╔══

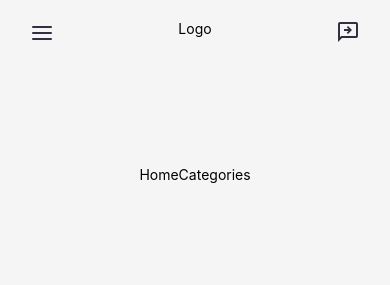
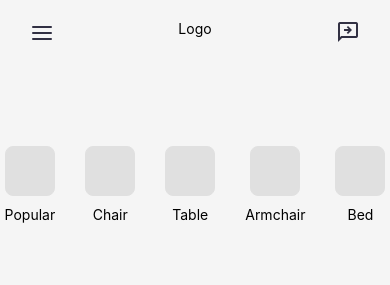
Before and after one commit to Acquaah-Emmanuel-Kofi/KampuzSales-Mobile-App, a React Native app: screen /Buttom in a window 390 px wide. Shown: the top 285 px of the page. Built offline with nearby package versions, Linux system fonts and the light colour scheme; grey boxes are pictures that could not be loaded.

Commit message:
Update hoem categories component

```diff
--- a/src/FrontendDirectory/components/HomeCategories.js
+++ b/src/FrontendDirectory/components/HomeCategories.js
@@ -1,11 +1,32 @@
 import React from "react";
-import { StyleSheet, Text, View } from "react-native";
+import { FlatList, Pressable, StyleSheet, Text, View, Image } from "react-native";
 import  Colors  from "../data/colors";
+import categoriesData from "../data/categoriesData";
 
 function HomeCategories() {
+
+  const renderCategoryItem = ({ item }) => {
+    return (
+      <View>
+        <Pressable style={styles.navCategoryItems}>
+          <View style={styles.navCategoryIcon}>
+            <Image source={item.image} />
+          </View>
+          <Text style={styles.navCategoryName}>{item.name}</Text>
+        </Pressable>
+      </View>
+    )
+  }
     return (
         <View style={styles.container}>
-            <Text>HomeCategories</Text>
+            <View>
+              <FlatList
+                data={categoriesData}
+                renderItem={renderCategoryItem}
+                keyExtractor={(item) => item._id}
+                horizontal={true}
+              />
+            </View>
         </View>
     )
 }
@@ -17,6 +38,27 @@ const styles = StyleSheet.create({
       alignItems: 'center',
       justifyContent: 'center',
     },
+    navCategoryItems: {
+      display: 'flex',
+      justifyContent: 'center',
+      alignItems: 'center',
+      paddingVertical: 20,
+      paddingHorizontal: 15,
+    },
+    navCategoryIcon: {
+        borderWidth: 1,
+        borderRadius: 8,
+        borderColor: Colors.favIconBg,
+        backgroundColor: Colors.favIconBg,
+        width: 50,
+        height: 50,
+        display: 'flex',
+        justifyContent: 'center',
+        alignItems: 'center',
+    },
+    navCategoryName: {
+      paddingTop: 10,
+    }
   });
 
 export default HomeCategories;
```
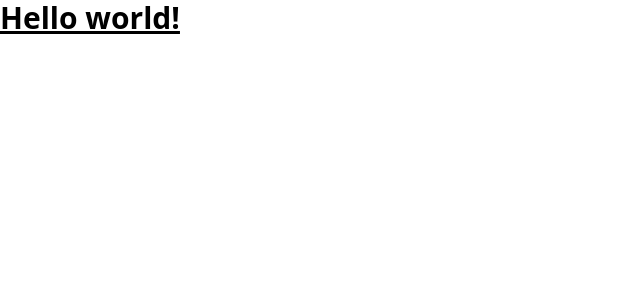
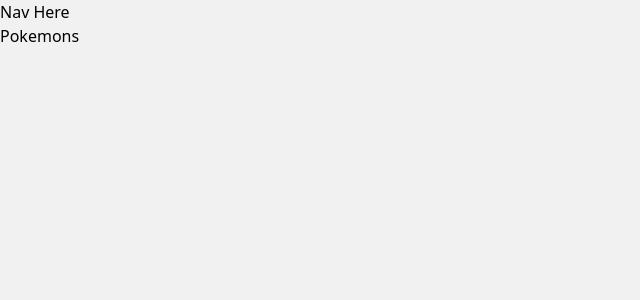
Before and after one commit to artur-dani/pokedex, a React (Create React App) app: page / in a window 1280 px wide. Shown: the top 300 px of the page, without its empty margins (0-640 px from the left). Built offline with nearby package versions, Linux system fonts and the light colour scheme.

Commit message:
add routes

```diff
--- a/package.json
+++ b/package.json
@@ -5,7 +5,8 @@
   "dependencies": {
     "axios": "^0.27.2",
     "react": "^18.1.0",
-    "react-dom": "^18.1.0"
+    "react-dom": "^18.1.0",
+    "react-router-dom": "^6.3.0"
   },
   "scripts": {
     "start": "react-scripts start",
--- a/src/App.js
+++ b/src/App.js
@@ -1,6 +1,12 @@
-import React from "react";
-import "./style.css";
+import { Outlet } from "react-router-dom";
 
 export default function App() {
-  return <h1 className="text-3xl font-bold underline">Hello world!</h1>;
+  return (
+    <>
+      <div>
+        <h1>Nav Here</h1>
+      </div>
+      <Outlet />
+    </>
+  );
 }
--- a/src/index.js
+++ b/src/index.js
@@ -1,13 +1,25 @@
 import React, { StrictMode } from 'react';
 import { createRoot } from 'react-dom/client';
+import "./style.css";
 
-import App from './App';
+import { BrowserRouter, Routes, Route } from "react-router-dom";
 
-const rootElement = document.getElementById('root');
+import App from "./App";
+import Pokemons from "./pages/Pokemons";
+import PokemonDetail from "./pages/PokemonDetail";
+
+const rootElement = document.getElementById("root");
 const root = createRoot(rootElement);
 
 root.render(
   <StrictMode>
-    <App />
+    <BrowserRouter>
+      <Routes>
+        <Route path="/" element={<App />}>
+          <Route index element={<Pokemons />} />
+          <Route path="pokemons/:id" element={<PokemonDetail />} />
+        </Route>
+      </Routes>
+    </BrowserRouter>
   </StrictMode>
 );
--- a/src/pages/PokemonDetail.js
+++ b/src/pages/PokemonDetail.js
@@ -0,0 +1,5 @@
+const PokemonDetail = () => {
+  return <div>PokemonDetail</div>;
+};
+
+export default PokemonDetail;
--- a/src/pages/Pokemons.js
+++ b/src/pages/Pokemons.js
@@ -0,0 +1,5 @@
+const Pokemons = () => {
+  return <div>Pokemons</div>;
+};
+
+export default Pokemons;
--- a/src/style.css
+++ b/src/style.css
@@ -1,3 +1,7 @@
 @tailwind base;
 @tailwind components;
 @tailwind utilities;
+
+body {
+    background-color: #f2f1f2;
+}
```
Also changed, not shown: 1 other file (tests, documents, lock files or other folders).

╚══

WORK ORDER: Please set down every record exactly as it appears, leaving out the pictures.

SOLVED PROBLEM:
Before and after one commit to Acquaah-Emmanuel-Kofi/KampuzSales-Mobile-App, a React Native app: screen /Buttom in a window 390 px wide. Shown: the top 285 px of the page. Built offline with nearby package versions, Linux system fonts and the light colour scheme; grey boxes are pictures that could not be loaded.

Commit message:
Update hoem categories component

```diff
--- a/src/FrontendDirectory/components/HomeCategories.js
+++ b/src/FrontendDirectory/components/HomeCategories.js
@@ -1,11 +1,32 @@
 import React from "react";
-import { StyleSheet, Text, View } from "react-native";
+import { FlatList, Pressable, StyleSheet, Text, View, Image } from "react-native";
 import  Colors  from "../data/colors";
+import categoriesData from "../data/categoriesData";
 
 function HomeCategories() {
+
+  const renderCategoryItem = ({ item }) => {
+    return (
+      <View>
+        <Pressable style={styles.navCategoryItems}>
+          <View style={styles.navCategoryIcon}>
+            <Image source={item.image} />
+          </View>
+          <Text style={styles.navCategoryName}>{item.name}</Text>
+        </Pressable>
+      </View>
+    )
+  }
     return (
         <View style={styles.container}>
-            <Text>HomeCategories</Text>
+            <View>
+              <FlatList
+                data={categoriesData}
+                renderItem={renderCategoryItem}
+                keyExtractor={(item) => item._id}
+                horizontal={true}
+              />
+            </View>
         </View>
     )
 }
@@ -17,6 +38,27 @@ const styles = StyleSheet.create({
       alignItems: 'center',
       justifyContent: 'center',
     },
+    navCategoryItems: {
+      display: 'flex',
+      justifyContent: 'center',
+      alignItems: 'center',
+      paddingVertical: 20,
+      paddingHorizontal: 15,
+    },
+    navCategoryIcon: {
+        borderWidth: 1,
+        borderRadius: 8,
+        borderColor: Colors.favIconBg,
+        backgroundColor: Colors.favIconBg,
+        width: 50,
+        height: 50,
+        display: 'flex',
+        justifyContent: 'center',
+        alignItems: 'center',
+    },
+    navCategoryName: {
+      paddingTop: 10,
+    }
   });
 
 export default HomeCategories;
```
Before and after one commit to artur-dani/pokedex, a React (Create React App) app: page / in a window 1280 px wide. Shown: the top 300 px of the page, without its empty margins (0-640 px from the left). Built offline with nearby package versions, Linux system fonts and the light colour scheme.

Commit message:
add routes

```diff
--- a/package.json
+++ b/package.json
@@ -5,7 +5,8 @@
   "dependencies": {
     "axios": "^0.27.2",
     "react": "^18.1.0",
-    "react-dom": "^18.1.0"
+    "react-dom": "^18.1.0",
+    "react-router-dom": "^6.3.0"
   },
   "scripts": {
     "start": "react-scripts start",
--- a/src/App.js
+++ b/src/App.js
@@ -1,6 +1,12 @@
-import React from "react";
-import "./style.css";
+import { Outlet } from "react-router-dom";
 
 export default function App() {
-  return <h1 className="text-3xl font-bold underline">Hello world!</h1>;
+  return (
+    <>
+      <div>
+        <h1>Nav Here</h1>
+      </div>
+      <Outlet />
+    </>
+  );
 }
--- a/src/index.js
+++ b/src/index.js
@@ -1,13 +1,25 @@
 import React, { StrictMode } from 'react';
 import { createRoot } from 'react-dom/client';
+import "./style.css";
 
-import App from './App';
+import { BrowserRouter, Routes, Route } from "react-router-dom";
 
-const rootElement = document.getElementById('root');
+import App from "./App";
+import Pokemons from "./pages/Pokemons";
+import PokemonDetail from "./pages/PokemonDetail";
+
+const rootElement = document.getElementById("root");
 const root = createRoot(rootElement);
 
 root.render(
   <StrictMode>
-    <App />
+    <BrowserRouter>
+      <Routes>
+        <Route path="/" element={<App />}>
+          <Route index element={<Pokemons />} />
+          <Route path="pokemons/:id" element={<PokemonDetail />} />
+        </Route>
+      </Routes>
+    </BrowserRouter>
   </StrictMode>
 );
--- a/src/pages/PokemonDetail.js
+++ b/src/pages/PokemonDetail.js
@@ -0,0 +1,5 @@
+const PokemonDetail = () => {
+  return <div>PokemonDetail</div>;
+};
+
+export default PokemonDetail;
--- a/src/pages/Pokemons.js
+++ b/src/pages/Pokemons.js
@@ -0,0 +1,5 @@
+const Pokemons = () => {
+  return <div>Pokemons</div>;
+};
+
+export default Pokemons;
--- a/src/style.css
+++ b/src/style.css
@@ -1,3 +1,7 @@
 @tailwind base;
 @tailwind components;
 @tailwind utilities;
+
+body {
+    background-color: #f2f1f2;
+}
```
Also changed, not shown: 1 other file (tests, documents, lock files or other folders).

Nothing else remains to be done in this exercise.